Records from a collection:
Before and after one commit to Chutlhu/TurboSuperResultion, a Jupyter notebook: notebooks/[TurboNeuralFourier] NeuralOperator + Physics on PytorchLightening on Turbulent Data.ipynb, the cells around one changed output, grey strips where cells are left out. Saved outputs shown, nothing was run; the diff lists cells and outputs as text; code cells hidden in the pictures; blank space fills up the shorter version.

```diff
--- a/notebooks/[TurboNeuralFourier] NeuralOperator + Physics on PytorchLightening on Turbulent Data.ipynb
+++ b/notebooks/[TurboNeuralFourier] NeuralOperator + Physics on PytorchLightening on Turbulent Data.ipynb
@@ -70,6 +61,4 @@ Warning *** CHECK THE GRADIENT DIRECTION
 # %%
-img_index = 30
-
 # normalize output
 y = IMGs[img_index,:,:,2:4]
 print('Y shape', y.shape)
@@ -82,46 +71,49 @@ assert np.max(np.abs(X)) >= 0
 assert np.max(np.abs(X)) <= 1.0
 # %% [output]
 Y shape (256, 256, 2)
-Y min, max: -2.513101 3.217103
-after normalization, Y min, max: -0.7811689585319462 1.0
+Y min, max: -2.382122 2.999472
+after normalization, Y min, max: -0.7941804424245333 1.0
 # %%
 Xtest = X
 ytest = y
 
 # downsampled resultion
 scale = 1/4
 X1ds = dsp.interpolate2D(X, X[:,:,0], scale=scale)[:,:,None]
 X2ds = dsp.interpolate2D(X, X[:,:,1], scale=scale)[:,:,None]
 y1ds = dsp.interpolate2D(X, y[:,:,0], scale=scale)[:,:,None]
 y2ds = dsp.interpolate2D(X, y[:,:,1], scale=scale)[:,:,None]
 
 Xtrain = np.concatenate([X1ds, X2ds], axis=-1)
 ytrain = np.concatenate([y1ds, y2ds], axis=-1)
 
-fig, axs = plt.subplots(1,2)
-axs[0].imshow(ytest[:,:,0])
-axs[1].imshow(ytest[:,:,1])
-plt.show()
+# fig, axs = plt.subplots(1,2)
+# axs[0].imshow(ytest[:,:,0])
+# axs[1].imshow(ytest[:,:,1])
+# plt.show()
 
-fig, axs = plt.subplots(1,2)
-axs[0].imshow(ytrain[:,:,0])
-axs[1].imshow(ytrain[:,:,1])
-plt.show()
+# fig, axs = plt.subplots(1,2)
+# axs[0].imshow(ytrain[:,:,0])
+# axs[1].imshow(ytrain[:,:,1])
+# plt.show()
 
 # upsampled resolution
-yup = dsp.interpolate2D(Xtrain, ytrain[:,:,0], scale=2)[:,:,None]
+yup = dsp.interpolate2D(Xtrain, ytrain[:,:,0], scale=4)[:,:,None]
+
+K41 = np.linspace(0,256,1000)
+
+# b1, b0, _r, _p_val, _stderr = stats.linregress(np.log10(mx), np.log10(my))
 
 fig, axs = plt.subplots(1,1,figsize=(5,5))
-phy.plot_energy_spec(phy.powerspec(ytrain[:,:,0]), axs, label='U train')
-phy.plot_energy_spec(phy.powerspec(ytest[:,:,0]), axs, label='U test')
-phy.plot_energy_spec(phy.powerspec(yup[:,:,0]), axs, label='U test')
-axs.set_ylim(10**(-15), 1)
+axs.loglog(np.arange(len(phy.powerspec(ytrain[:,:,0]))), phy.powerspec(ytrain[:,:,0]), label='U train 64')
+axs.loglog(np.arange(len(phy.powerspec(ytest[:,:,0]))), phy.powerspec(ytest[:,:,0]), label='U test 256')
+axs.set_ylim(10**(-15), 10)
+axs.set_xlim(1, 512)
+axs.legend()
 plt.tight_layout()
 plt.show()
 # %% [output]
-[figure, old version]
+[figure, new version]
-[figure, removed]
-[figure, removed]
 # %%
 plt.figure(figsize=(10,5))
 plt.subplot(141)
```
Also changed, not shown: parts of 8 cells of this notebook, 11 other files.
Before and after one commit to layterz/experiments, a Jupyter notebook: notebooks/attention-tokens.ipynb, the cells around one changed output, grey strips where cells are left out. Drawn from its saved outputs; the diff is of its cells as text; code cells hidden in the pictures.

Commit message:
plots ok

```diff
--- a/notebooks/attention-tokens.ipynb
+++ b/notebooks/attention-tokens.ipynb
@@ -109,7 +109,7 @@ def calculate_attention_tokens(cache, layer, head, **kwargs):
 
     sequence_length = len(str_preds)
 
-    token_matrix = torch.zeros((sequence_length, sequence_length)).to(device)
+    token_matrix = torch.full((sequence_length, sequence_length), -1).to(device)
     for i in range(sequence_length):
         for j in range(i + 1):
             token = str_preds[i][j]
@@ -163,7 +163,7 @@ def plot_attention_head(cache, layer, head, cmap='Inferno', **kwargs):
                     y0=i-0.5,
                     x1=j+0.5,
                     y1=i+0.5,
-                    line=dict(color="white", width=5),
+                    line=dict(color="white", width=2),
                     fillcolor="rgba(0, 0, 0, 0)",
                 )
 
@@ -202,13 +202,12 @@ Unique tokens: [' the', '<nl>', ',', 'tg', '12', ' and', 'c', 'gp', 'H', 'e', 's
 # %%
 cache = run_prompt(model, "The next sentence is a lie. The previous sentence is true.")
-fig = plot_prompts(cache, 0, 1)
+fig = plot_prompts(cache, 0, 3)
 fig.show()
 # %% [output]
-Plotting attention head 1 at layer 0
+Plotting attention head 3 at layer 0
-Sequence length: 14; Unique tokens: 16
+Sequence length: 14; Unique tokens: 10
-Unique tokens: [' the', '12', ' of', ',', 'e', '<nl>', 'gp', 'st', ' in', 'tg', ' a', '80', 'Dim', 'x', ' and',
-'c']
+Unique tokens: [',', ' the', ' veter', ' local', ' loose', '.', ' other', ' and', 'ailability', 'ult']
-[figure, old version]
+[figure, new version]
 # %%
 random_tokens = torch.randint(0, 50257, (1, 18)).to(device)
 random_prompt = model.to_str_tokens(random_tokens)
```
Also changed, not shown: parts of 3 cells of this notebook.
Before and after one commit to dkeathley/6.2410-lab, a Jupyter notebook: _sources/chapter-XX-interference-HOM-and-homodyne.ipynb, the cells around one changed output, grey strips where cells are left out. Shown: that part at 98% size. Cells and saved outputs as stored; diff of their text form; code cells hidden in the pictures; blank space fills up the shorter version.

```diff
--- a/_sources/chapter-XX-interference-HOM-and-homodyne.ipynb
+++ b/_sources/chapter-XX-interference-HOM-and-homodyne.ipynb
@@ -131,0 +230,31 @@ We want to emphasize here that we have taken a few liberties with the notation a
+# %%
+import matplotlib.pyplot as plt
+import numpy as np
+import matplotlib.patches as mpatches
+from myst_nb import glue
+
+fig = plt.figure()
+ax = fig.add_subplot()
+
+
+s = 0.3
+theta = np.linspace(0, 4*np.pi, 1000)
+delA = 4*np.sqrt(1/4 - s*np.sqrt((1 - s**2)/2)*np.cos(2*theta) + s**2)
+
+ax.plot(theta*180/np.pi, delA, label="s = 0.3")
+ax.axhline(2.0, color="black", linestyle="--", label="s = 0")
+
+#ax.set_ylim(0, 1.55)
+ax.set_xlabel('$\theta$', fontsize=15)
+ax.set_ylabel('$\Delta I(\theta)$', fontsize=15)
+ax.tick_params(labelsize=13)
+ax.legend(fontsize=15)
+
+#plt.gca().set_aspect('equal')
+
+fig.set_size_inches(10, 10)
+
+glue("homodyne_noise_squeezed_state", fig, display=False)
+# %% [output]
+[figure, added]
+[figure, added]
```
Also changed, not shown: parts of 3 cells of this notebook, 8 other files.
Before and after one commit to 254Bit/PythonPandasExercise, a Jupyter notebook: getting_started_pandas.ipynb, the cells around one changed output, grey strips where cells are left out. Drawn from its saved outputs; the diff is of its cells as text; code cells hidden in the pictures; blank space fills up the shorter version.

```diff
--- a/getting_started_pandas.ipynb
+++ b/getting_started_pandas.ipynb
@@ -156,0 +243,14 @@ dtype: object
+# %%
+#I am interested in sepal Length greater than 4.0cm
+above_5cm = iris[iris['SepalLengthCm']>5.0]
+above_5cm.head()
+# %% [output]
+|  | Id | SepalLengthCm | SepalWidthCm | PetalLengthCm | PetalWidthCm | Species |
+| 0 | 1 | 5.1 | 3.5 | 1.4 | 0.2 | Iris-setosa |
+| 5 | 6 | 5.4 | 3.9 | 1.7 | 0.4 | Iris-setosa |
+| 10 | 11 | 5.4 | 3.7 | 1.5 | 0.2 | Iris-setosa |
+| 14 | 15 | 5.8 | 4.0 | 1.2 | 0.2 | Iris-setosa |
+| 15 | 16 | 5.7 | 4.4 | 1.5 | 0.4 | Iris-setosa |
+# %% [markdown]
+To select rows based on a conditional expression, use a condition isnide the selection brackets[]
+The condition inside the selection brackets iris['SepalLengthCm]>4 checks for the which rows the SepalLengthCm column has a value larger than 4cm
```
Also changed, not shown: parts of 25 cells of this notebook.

Your instructions
Scan the entries and show every line in which the word "imshow" is found.

Written response
-axs[0].imshow(ytest[:,:,0])
-axs[1].imshow(ytest[:,:,1])
+# axs[0].imshow(ytest[:,:,0])
+# axs[1].imshow(ytest[:,:,1])
-axs[0].imshow(ytrain[:,:,0])
-axs[1].imshow(ytrain[:,:,1])
+# axs[0].imshow(ytrain[:,:,0])
+# axs[1].imshow(ytrain[:,:,1])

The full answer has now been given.